The importance of the fact that Jesus loves us does not diminish in importance as we grow older, and the story of Jesus and the little children is just as important for us as adults. It also includes the instruction that we are to approach God in a childlike way. Often this is interpreted as meaning that we should become as innocent and as obedient as a little child in order to enter heaven, which may seem a bit odd to those of us who witness the spectacular self-centredness of the average toddler! We should bear in mind, however, that in the society of the time children were seen as among the lowest and least important, and so Jesus’ message (reflected throughout Luke’s Gospel) is that the kingdom of heaven belongs to the humble and lowly.

However we understand this passage, it is worth reflecting on what would happen if we did allow ourselves to become childlike (not childish) for a time. Many of us have probably found ourselves engrossed in making something alongside our child, yet we would hardly consider getting out some modelling clay or collage materials for our own use. This may be because we are conditioned to believe that such activity is ‘playing’ and therefore a waste of time for adults, particularly if we feel we have no talent for such things, and have no product to show as an end result. The same thing often applies to sport; many of us stop participating when we leave school because we have been told that we are hopeless, even if we quite enjoy running or tennis.

Children, on the other hand (particularly the younger ones) have no concept of talent or productivity. They live in the moment, full of enthusiasm for life, for exploring the world around them and experimenting. Anyone who has watched a toddler running at full pelt across a field, with no obvious goal in sight except to go as fast as their little legs will carry them, or who has watched a pre-schooler stick their hands in paint and smear it all over a piece of paper, the table and themselves, just to see what will happen, will know exactly what this means.

Somewhere along the way, we often lose our ability to experience the world around us, and even our own bodies and minds, in this joyful way – even to the point where we no longer sing in the bath because we can’t hit the right note. However, if we put aside our adult values, and try the things that our children enjoy for the fun of it, we may find it very freeing; perhaps we may even discover that we are capable of enjoying ourselves too! And, most precious of all, we can find that, as we paint or dance or play the piano, our innermost thoughts surface, and we can turn our activity into prayer, expressing ourselves through shape, colour or movement. We may even find that our mind becomes so free that we become aware of God speaking to us – which might explain why our children are capable of such joy.

For Reflection

· Re-read the story of Jesus and the little children. Imagine that you are bringing your child to be blessed by Jesus. What do you want to ask of Jesus for your child? What does it mean for you for Jesus to bless him or her? Jesus holds out his arms for you to hand your child over to his embrace. How does this make you feel? Talk about your responses to Jesus in prayer.

· How did you think of Jesus as a child?
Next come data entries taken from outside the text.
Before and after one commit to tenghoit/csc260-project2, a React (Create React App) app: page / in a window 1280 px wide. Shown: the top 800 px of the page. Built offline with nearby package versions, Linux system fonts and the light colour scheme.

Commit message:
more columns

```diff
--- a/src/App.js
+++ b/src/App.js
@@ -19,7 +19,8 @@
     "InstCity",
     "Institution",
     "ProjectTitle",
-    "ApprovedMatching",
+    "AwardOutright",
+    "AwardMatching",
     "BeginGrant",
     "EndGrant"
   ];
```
How do you see him now? Is there a special Bible quote, picture, or hymn that really speaks to you? How could you share this with your child?
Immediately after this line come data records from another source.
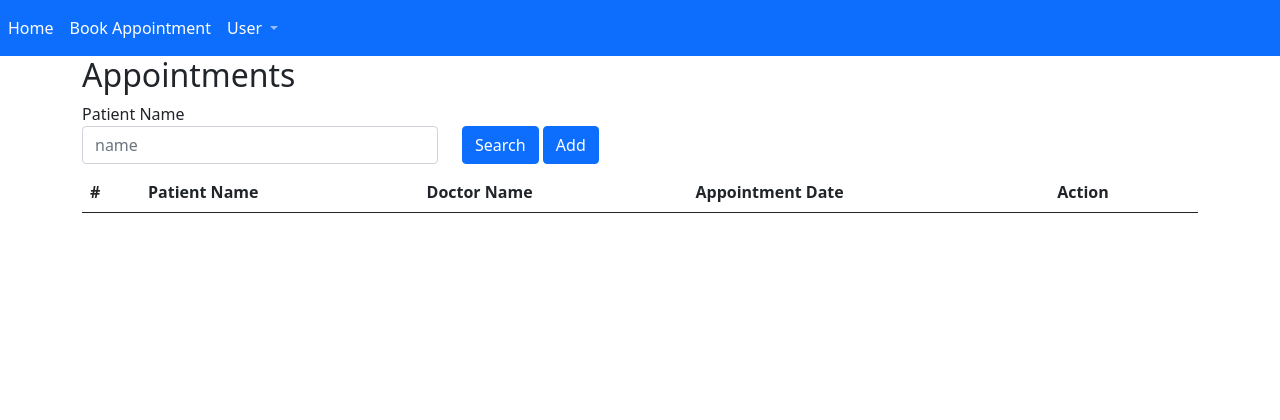
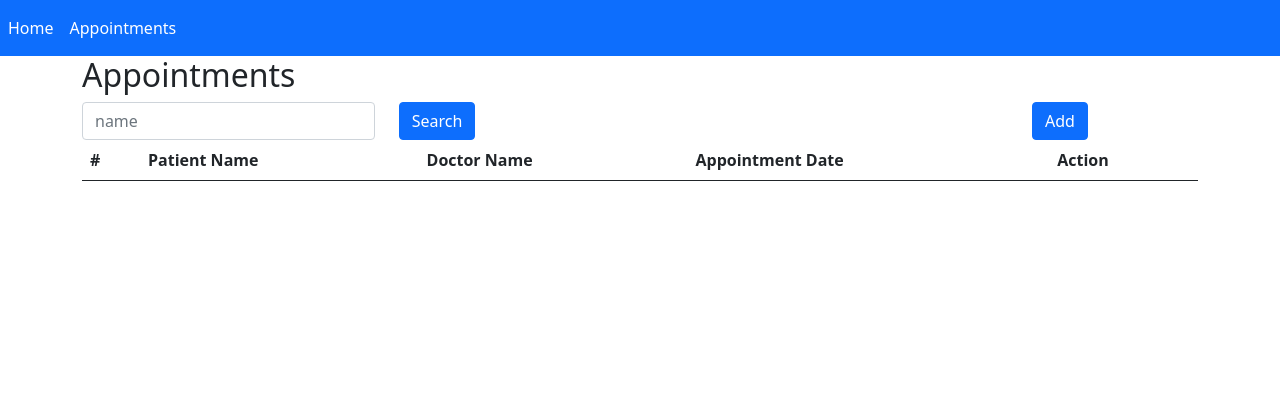
Before and after one commit to thapashishir/hospital-record-mgmt, a Flask app: page / in a window 1280 px wide. Shown: the top 420 px of the page. Run offline with Flask 2, Linux system fonts and the light colour scheme; data that the repository does not hold is empty; some libraries are stand-ins or nearby versions.

Commit message:
search feature

```diff
--- a/views/view.py
+++ b/views/view.py
@@ -1,4 +1,3 @@
-from urllib import request
 import flask
 
 from web_app import app, get_db_conection
@@ -32,8 +31,37 @@ def home():
 
 
 @app.route("/appointments")
-def search():
+def appointment_list():
     return flask.redirect("/")
+
+@app.route("/appointments/search", methods = ["POST"] )
+def appointment_search():
+    sql = f"""
+    SELECT id, patient_name, doctor_name, appointment_date
+    FROM appointments
+    WHERE patient_name like '%{flask.request.form["patient_name"]}%';
+    """
+    db_conn = get_db_conection()
+    result = db_conn.execute(sql).fetchall()
+    result_dict = []
+
+    #transforming result to result_dict
+    for row in result:
+        result_dict.append(
+            {
+                "id" : row[0],
+                "patient_name" : row[1],
+                "doctor_name" : row[2],
+                "appointment_date" : row[3],
+
+            }
+        )
+
+    db_conn.close()
+    return flask.render_template(
+        "appointments.html",
+        appointments = result_dict
+    )
 
 @app.route("/appointment/add")
 def add_get():
@@ -55,7 +83,6 @@ def add_post():
     #saving inserted data in database
     db_conn.commit()
     db_conn.close()
-
     return flask.redirect("/appointments")
 
 @app.route("/appointment/edit/<id>")
--- a/web_app/templates/appointments.html
+++ b/web_app/templates/appointments.html
@@ -2,15 +2,20 @@
 {% block content %}
 <h2>Appointments</h2>
 <div class="row">
-  <div class="col-md-4">
-    <label class="sr-only" for="inlineFormInputGroupUsername2">Patient Name</label>
-    <div class="input-group mb-2 mr-sm-2">
-      <input type="text" class="form-control" id="inlineFormInputGroupUsername2" placeholder="name">
-    </div>
+  <div class="col-md-10">
+    <form method="POST" action="/appointments/search">
+      <div class="row">
+        <div class="col-md-4">
+          <input type="text" class="form-control" name="patient_name" placeholder="name">
+        </div>
+        <div class="col-md-1">
+          <button type="submit" class="btn btn-primary">Search</button>
+        </div>
+      </div>
+    </form>
   </div>
   <div class="col-md-2">
-    <button type="submit" class="btn btn-primary mt-4">Search</button>
-    <a href="/appointment/add" class="btn btn-primary mt-4">Add</a>
+    <a href="/appointment/add" class="btn btn-primary float-right">Add</a>
   </div>
 
 </div>
--- a/web_app/templates/index.html
+++ b/web_app/templates/index.html
@@ -18,14 +18,14 @@
             <a class="nav-link text-white" href="/">Home</a>
           </li>
           <li class="nav-item ml-4">
-            <a class="nav-link text-white" href="/appointments">Book Appointment</a>
+            <a class="nav-link text-white" href="/appointments">Appointments</a>
           </li>
 
-          <li class="nav-item dropdown">
+          <!-- <li class="nav-item dropdown">
             <a class="nav-link dropdown-toggle" href="#" id="navbarDropdown" role="button" data-bs-toggle="dropdown" aria-expanded="false">
               <span class="text-white">User</span>
             </a>
-          </li>
+          </li> -->
         </ul>
       </nav>
 
```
· What activities did you enjoy as a child that you have given up as an adult? Select one or two to try over the next few days. Try to reflect on how you feel, either at the time or afterwards. Remember, the end result is not important, it is the doing that counts.

Handout by lowone